■ Exercise requirements:
Please copy each line below that contains the word "left".
[[ Exercise data open ]]
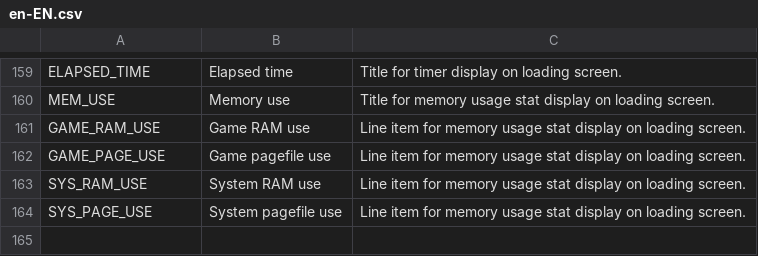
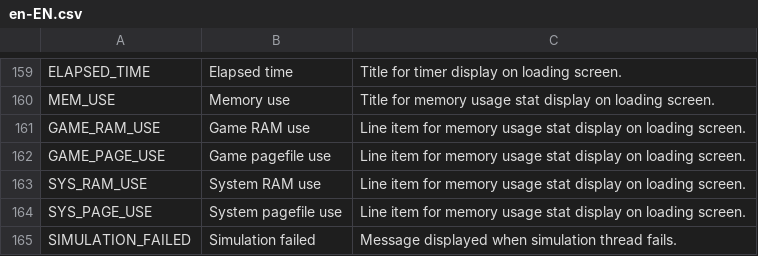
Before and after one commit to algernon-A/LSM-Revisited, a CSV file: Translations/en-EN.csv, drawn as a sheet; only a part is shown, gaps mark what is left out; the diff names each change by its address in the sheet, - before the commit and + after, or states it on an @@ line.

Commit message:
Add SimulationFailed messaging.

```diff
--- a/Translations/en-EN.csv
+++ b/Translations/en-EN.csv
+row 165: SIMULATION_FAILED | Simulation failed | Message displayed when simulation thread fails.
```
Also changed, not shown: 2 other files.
[[ Exercise data closed ]]
[[ Exercise data open ]]
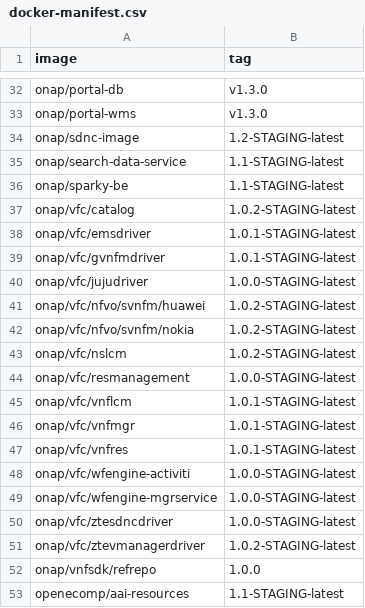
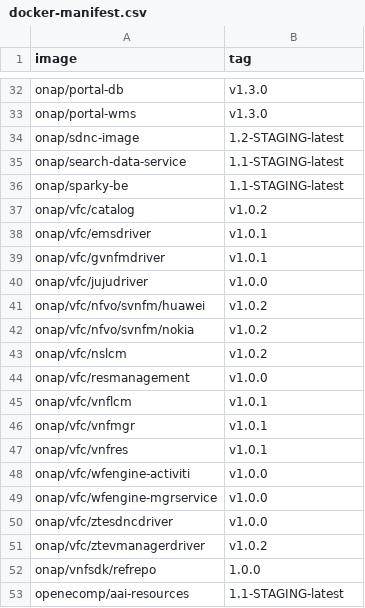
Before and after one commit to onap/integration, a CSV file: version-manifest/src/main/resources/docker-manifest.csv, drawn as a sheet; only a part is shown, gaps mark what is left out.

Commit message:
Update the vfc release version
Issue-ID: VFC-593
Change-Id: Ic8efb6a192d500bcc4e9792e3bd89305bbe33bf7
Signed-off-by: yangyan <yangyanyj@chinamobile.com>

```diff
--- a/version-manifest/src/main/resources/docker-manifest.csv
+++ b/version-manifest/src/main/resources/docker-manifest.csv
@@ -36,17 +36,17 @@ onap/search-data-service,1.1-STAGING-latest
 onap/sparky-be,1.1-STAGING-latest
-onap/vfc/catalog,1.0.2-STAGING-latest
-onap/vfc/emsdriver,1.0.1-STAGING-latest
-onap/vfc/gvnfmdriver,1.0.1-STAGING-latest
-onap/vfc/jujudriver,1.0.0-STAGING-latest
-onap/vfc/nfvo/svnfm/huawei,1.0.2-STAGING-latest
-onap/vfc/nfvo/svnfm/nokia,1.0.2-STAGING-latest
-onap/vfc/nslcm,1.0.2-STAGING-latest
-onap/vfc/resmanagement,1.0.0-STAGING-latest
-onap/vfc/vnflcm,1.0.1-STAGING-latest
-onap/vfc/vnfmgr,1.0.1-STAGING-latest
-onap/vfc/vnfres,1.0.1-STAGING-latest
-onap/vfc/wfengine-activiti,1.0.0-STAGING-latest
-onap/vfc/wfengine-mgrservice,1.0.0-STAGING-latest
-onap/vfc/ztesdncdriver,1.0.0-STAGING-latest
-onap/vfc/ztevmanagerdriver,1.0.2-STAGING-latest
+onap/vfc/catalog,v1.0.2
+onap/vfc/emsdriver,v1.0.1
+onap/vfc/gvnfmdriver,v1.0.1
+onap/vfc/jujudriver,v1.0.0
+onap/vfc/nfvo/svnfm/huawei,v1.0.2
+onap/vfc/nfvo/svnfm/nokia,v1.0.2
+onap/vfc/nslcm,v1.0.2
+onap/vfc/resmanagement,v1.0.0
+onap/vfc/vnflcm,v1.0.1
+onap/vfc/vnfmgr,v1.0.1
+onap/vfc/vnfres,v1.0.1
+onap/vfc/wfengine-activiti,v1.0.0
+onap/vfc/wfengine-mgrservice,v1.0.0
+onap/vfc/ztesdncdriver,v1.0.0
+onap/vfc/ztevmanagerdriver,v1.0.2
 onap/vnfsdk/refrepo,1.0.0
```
[[ Exercise data closed ]]
■ Exercise response:
Before and after one commit to algernon-A/LSM-Revisited, a CSV file: Translations/en-EN.csv, drawn as a sheet; only a part is shown, gaps mark what is left out; the diff names each change by its address in the sheet, - before the commit and + after, or states it on an @@ line.
Before and after one commit to onap/integration, a CSV file: version-manifest/src/main/resources/docker-manifest.csv, drawn as a sheet; only a part is shown, gaps mark what is left out.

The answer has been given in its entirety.